November 25, 2005

Proposed airport stirs concerns

Chuck Mueller, Staff Writer
San Bernardino Sun

Environmentalists fear that a new Las Vegas regional airport, within 15 miles of the Mojave National Preserve, would disrupt the tranquility of the remote desert parkland whose major attraction is its serenity.

An environmental impact statement is being prepared for the Ivanpah Valley airport, proposed at a 5,800-acre site between Primm, Nev., at the Nevada-California state line, and Jean, Nev. It would supplement passenger service at the existing McCarran International Airport at Las Vegas, which will reach capacity in 2017, said McCarran spokeswoman Elaine Sanchez.

"Potential noise from aircraft takeoffs and landings, as well as increased traffic on Interstate 15 past the preserve will be extremely detrimental to the solitude enjoyed at the national park," said environmentalist Peter Burk of Barstow.

"The draft impact statement needs to consider alternate locations for the airport that would be less damaging to the environment."

Howard Gross, California desert program manager for the National Parks Conservation Association, notes that legislation transferring federal land to Clark County, Nev., for the airport calls for an airspace management plan.

"But jumbo jets turning at the boundary of Mojave National Preserve during takeoffs and landings will certainly impact the park's natural soundscape," he said.

The Federal Aviation Administration and the U.S. Bureau of Land Management have awarded a $14.2 million contract to Massachusetts-based Vanasse Hangen Brustlin Inc., a transportation and environmental firm, to prepare the document.

The environmental study is expected to be completed by 2010, said Bill Wrinn, public relations spokesman for the firm.

"All potential impacts will be studied closely," he said.

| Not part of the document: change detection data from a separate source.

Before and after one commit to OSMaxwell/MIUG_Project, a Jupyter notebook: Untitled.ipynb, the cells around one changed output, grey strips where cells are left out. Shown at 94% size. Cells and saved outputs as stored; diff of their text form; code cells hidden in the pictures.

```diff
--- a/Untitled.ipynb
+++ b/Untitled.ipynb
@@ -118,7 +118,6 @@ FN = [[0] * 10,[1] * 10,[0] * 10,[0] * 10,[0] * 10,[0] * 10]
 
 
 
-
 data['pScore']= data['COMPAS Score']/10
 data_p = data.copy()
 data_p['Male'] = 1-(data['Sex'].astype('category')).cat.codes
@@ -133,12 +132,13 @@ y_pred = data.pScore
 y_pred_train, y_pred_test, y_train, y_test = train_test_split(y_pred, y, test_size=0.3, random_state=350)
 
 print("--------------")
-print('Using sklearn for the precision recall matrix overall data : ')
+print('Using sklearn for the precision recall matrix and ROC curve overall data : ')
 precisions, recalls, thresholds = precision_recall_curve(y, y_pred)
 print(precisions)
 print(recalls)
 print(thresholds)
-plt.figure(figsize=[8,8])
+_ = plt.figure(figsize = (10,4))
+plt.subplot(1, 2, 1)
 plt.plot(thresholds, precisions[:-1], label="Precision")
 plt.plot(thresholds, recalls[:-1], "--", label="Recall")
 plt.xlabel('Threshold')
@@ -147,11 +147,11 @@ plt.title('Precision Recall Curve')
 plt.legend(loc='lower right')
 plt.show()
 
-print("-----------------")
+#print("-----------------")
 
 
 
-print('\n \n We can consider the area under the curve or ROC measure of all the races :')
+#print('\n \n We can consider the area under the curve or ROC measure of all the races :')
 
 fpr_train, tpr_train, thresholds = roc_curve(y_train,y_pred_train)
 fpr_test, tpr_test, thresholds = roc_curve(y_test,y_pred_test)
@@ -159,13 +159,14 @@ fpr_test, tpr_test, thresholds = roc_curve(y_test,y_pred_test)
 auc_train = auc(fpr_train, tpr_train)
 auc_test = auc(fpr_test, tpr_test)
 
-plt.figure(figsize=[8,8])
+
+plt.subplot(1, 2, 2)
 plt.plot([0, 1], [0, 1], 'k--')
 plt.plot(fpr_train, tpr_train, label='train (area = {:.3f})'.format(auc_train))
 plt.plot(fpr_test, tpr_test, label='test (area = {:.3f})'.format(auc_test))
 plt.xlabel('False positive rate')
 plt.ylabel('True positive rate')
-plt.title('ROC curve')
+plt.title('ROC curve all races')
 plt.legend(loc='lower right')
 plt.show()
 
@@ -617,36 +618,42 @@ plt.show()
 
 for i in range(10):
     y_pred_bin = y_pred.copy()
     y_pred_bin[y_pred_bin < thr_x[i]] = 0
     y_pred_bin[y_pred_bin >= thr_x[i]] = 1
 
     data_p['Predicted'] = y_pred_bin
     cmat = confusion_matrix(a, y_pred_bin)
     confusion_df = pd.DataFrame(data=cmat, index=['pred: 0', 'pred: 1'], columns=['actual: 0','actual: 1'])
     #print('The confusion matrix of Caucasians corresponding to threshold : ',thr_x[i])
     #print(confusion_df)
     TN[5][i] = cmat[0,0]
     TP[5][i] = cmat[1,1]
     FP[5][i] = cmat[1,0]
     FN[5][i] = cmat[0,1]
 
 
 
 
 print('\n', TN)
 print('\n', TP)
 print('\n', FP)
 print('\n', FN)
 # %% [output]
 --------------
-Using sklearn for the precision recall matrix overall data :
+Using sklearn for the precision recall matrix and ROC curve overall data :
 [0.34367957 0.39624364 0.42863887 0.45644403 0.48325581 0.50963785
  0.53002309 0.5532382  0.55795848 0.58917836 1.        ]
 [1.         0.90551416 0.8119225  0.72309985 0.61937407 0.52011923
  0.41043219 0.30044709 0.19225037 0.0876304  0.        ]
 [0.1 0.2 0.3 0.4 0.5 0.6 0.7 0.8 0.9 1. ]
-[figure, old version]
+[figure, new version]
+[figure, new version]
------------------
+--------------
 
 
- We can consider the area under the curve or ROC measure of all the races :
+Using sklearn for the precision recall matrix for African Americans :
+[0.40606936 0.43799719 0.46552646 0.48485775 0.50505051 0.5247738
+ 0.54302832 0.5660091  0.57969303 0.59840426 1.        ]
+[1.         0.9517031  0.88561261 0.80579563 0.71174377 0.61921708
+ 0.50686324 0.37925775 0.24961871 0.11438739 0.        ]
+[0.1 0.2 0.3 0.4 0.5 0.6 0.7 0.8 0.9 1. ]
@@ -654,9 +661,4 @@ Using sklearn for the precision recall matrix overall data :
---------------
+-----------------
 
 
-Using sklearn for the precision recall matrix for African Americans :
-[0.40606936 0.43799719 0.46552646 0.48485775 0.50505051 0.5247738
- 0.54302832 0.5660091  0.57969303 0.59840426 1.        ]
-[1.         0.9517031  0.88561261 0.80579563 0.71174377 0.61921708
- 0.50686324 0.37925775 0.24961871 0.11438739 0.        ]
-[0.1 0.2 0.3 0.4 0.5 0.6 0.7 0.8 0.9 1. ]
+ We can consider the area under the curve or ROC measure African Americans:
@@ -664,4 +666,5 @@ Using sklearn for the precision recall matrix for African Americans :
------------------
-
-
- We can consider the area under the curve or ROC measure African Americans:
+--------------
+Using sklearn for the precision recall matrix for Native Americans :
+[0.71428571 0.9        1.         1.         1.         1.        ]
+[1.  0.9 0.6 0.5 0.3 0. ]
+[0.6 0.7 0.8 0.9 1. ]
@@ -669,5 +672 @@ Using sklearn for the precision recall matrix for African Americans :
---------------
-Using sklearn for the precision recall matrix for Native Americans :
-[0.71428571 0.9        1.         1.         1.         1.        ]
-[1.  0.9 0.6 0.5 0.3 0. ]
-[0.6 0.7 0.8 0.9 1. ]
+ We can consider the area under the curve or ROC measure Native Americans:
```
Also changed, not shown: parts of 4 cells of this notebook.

Initial flight operations are expected to begin at the $4 billion Ivanpah airport by 2017, when McCarran International Airport at Las Vegas reaches its passenger capacity.

According to Sanchez, the Ivanpah Valley airport would serve international and domestic long-haul passenger flights, charter aircraft, and international and domestic cargo.

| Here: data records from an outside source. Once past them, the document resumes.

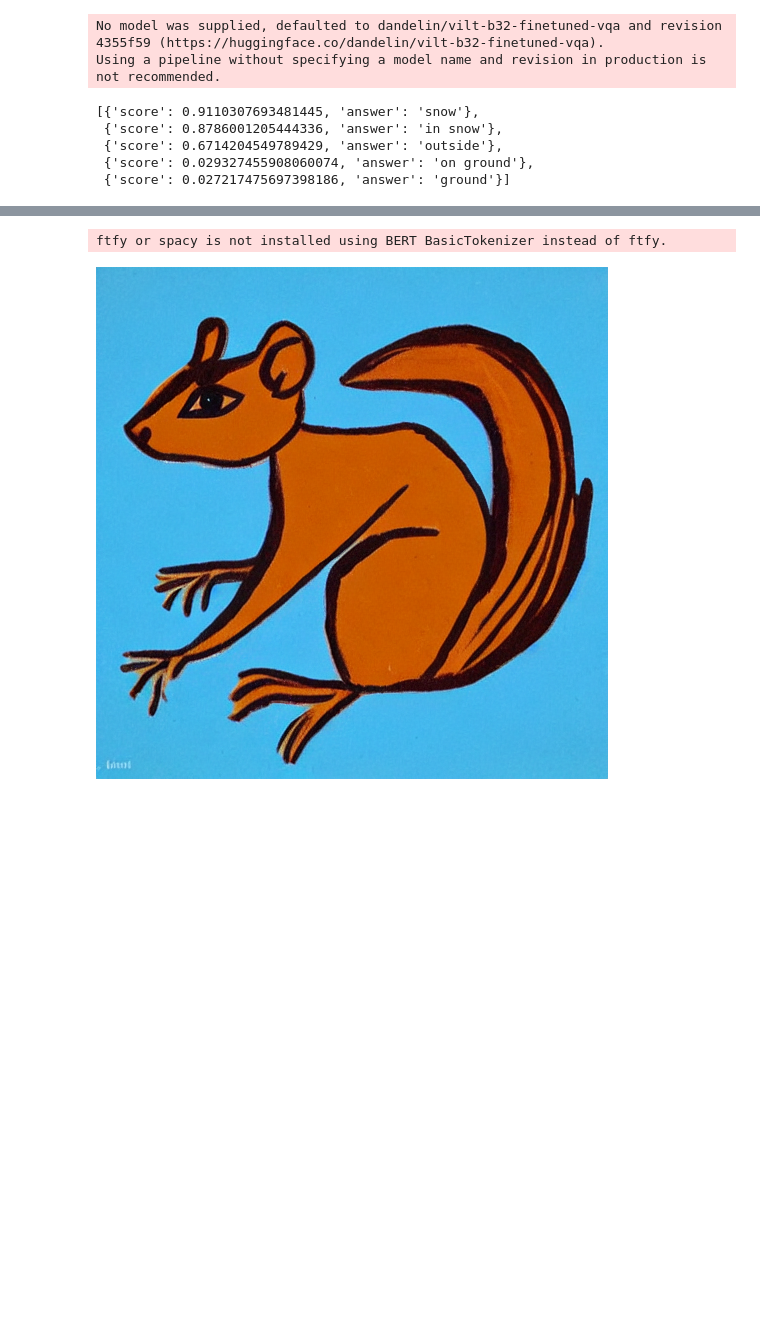
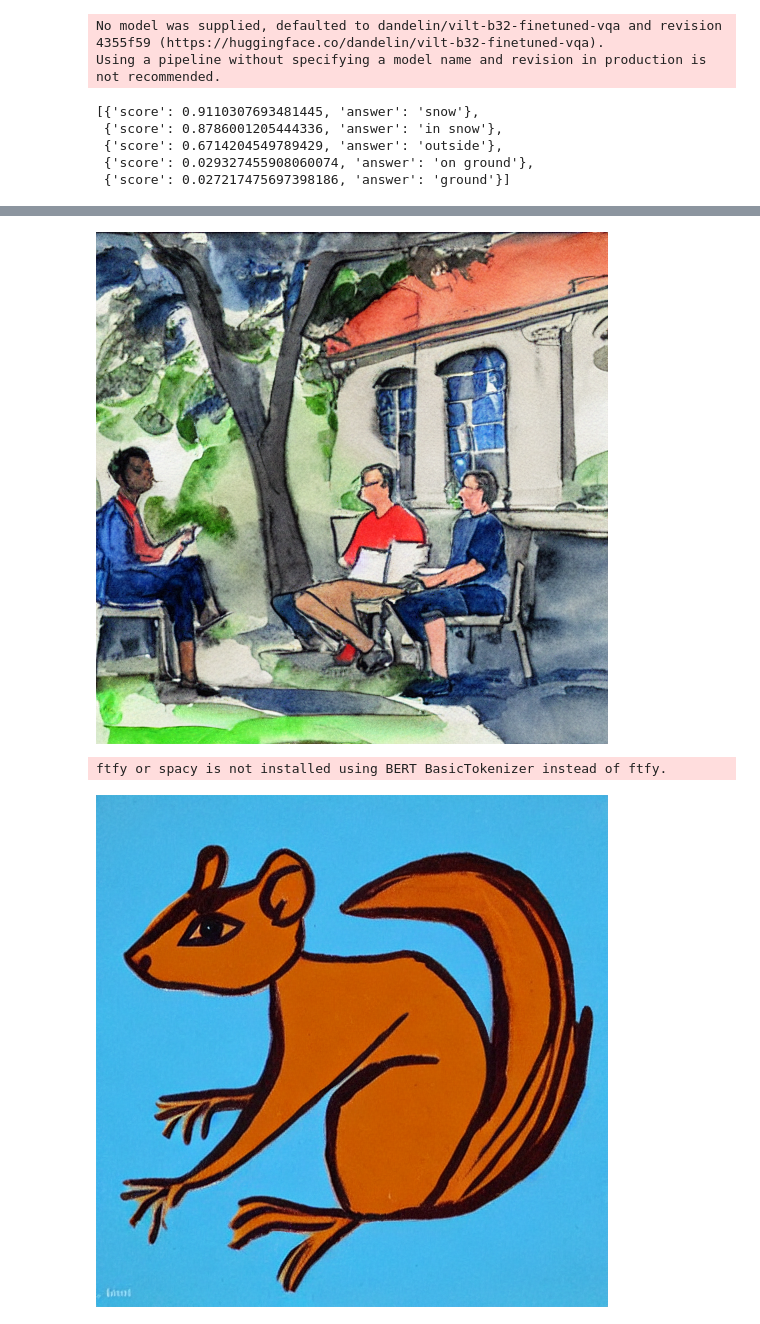
Before and after one commit to ellyrokeach/cs152sp23, a Jupyter notebook: Assignments/01-Demos/DemoPlayground.ipynb, the cells around one changed output, grey strips where cells are left out. Cells and saved outputs as stored; diff of their text form; code cells hidden in the pictures; blank space fills up the shorter version.

```diff
--- a/Assignments/01-Demos/DemoPlayground.ipynb
+++ b/Assignments/01-Demos/DemoPlayground.ipynb
@@ -137 +161,5 @@ Using a pipeline without specifying a model name and revision in production is n
+# %%
+image_generator("A computer science faculty member talking to undergraduate students at Pomona College in water color style").images[0]
+# %% [output]
+[figure, added]
 # %%
```
Also changed, not shown: parts of 2 cells of this notebook.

"It will be designed to ultimately handle up to 35 million passengers," she said.

Las Vegas, among the nation's fastest growing cities the past decade, now attracts 10 million more visitors than it did in 1995, Wrinn said. About 5,000 people become permanent residents every month. The growth compounds the demand for a new airport.

Clark County paid $20.7 million for the Ivanpah Valley site, about 30 miles southwest of Las Vegas.

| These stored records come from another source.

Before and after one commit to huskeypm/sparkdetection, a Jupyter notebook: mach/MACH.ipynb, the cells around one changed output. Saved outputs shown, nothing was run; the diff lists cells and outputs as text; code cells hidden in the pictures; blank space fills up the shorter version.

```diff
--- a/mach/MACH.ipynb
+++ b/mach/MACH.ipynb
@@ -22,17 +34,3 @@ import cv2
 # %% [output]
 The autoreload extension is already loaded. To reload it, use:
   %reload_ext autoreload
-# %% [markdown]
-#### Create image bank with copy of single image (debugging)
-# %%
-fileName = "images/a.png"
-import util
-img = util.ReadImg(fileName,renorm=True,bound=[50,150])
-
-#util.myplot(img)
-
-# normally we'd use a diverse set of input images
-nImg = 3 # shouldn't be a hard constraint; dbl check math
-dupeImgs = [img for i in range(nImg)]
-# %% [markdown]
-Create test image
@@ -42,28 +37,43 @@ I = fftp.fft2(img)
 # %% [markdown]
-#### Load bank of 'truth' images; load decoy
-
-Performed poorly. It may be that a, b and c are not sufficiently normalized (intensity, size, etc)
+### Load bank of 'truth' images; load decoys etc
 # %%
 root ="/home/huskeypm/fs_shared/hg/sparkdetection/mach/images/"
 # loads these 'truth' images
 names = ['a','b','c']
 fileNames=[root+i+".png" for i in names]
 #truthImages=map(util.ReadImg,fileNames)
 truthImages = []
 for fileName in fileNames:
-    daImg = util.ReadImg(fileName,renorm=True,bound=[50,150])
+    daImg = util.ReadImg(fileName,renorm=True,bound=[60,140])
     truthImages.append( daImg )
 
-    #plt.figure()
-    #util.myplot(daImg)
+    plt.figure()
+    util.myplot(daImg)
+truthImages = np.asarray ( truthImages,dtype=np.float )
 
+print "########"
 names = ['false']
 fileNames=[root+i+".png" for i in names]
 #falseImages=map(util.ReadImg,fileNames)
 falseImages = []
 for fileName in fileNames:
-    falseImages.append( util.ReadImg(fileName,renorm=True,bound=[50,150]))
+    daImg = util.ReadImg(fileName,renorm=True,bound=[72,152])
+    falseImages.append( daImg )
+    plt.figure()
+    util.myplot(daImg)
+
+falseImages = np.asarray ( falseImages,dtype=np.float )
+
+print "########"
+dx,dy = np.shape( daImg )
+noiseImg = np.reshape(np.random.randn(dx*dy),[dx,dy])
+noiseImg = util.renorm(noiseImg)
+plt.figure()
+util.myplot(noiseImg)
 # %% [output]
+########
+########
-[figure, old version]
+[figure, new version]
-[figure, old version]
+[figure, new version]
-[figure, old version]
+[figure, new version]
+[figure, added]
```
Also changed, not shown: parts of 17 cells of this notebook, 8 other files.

"After careful evaluation, it was determined that the Ivanpah Valley was the last site in southern Nevada that meets criteria for the airport," Sanchez explained.

There are no high mountains nearby, and there is a minimum of commercial and residential development in the immediate area. Further, airspace does not conflict with aircraft using McCarran or Nellis Air Force Base, near Las Vegas.

"Although Ivanpah Valley airport would handle less traffic than McCarran, we're planning on a larger site to provide a buffer for noise and incompatible development abutting the airport," she said.

Environmental scoping sessions for the proposed airport will be held in 2006, said Randall Walker, director of the Clark County Department of Aviation.

A survey of visitors to the 1.6 million-acre Mojave National Preserve indicated that travelers turn off Interstate 15 and Interstate 40 to enjoy the park's unspoiled vistas and uncrowded back roads as well as its forests of Joshua Trees, its lofty sand dunes and endangered wildlife.

"We're concerned with the proposed airport because of its relative proximity," said park spokesman James Woolsey.

"When (recent) legislation was passed that created an opportunity for Las Vegas to transfer land from government ownership, we have been involved in the process of mitigating potential impacts," he said.

Gross, who is based at the conservation association's Joshua Tree office, is afraid the airport would diminish the clarity of the night sky over the preserve.

"You can already see a substantial glow on the horizon at night," he said.

"With a major airport so close to the park, we are very concerned that two of the preserve's most treasured values its piercing quiet and its dark night skies could be lost."